Difference listings

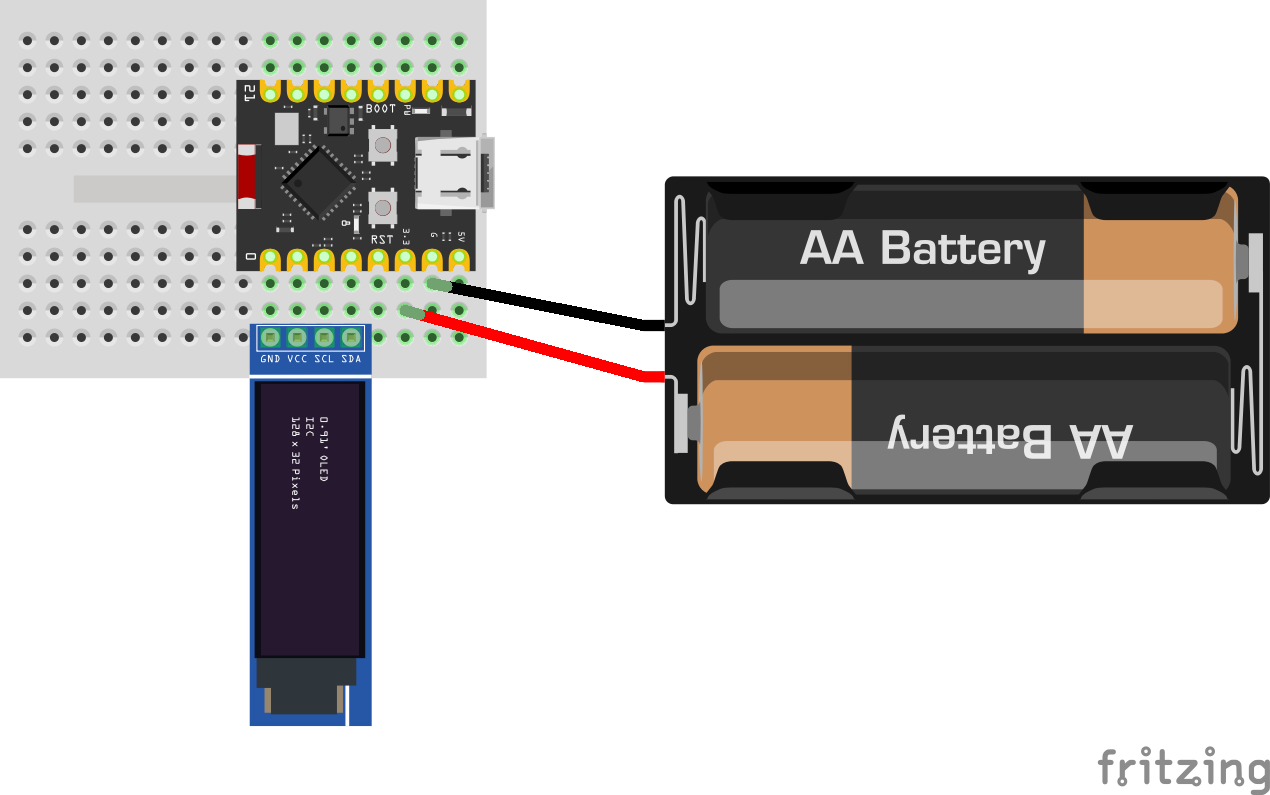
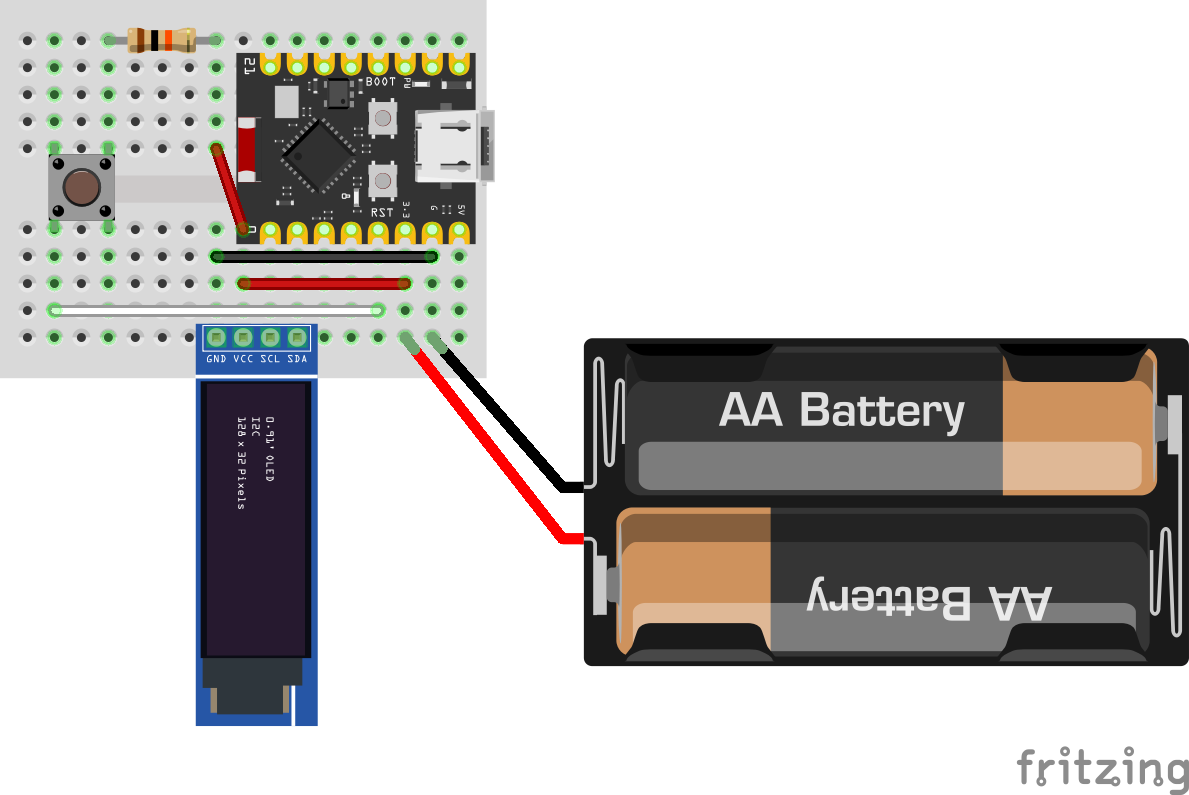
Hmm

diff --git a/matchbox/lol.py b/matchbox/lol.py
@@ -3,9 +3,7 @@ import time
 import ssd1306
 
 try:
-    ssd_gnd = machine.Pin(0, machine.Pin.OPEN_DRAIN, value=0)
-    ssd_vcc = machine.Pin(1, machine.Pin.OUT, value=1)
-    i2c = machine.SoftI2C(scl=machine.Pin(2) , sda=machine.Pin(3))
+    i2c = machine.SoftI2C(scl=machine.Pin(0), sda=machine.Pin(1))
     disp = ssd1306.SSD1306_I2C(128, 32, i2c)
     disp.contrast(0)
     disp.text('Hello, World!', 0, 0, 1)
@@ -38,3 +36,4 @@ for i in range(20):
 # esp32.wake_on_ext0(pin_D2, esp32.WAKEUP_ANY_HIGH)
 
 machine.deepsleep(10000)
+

* Exercise prompt:
Give the records again exactly, pictures left out.

* Answer for this exercise:
Hmm

diff --git a/matchbox/lol.py b/matchbox/lol.py
@@ -3,9 +3,7 @@ import time
 import ssd1306
 
 try:
-    ssd_gnd = machine.Pin(0, machine.Pin.OPEN_DRAIN, value=0)
-    ssd_vcc = machine.Pin(1, machine.Pin.OUT, value=1)
-    i2c = machine.SoftI2C(scl=machine.Pin(2) , sda=machine.Pin(3))
+    i2c = machine.SoftI2C(scl=machine.Pin(0), sda=machine.Pin(1))
     disp = ssd1306.SSD1306_I2C(128, 32, i2c)
     disp.contrast(0)
     disp.text('Hello, World!', 0, 0, 1)
@@ -38,3 +36,4 @@ for i in range(20):
 # esp32.wake_on_ext0(pin_D2, esp32.WAKEUP_ANY_HIGH)
 
 machine.deepsleep(10000)
+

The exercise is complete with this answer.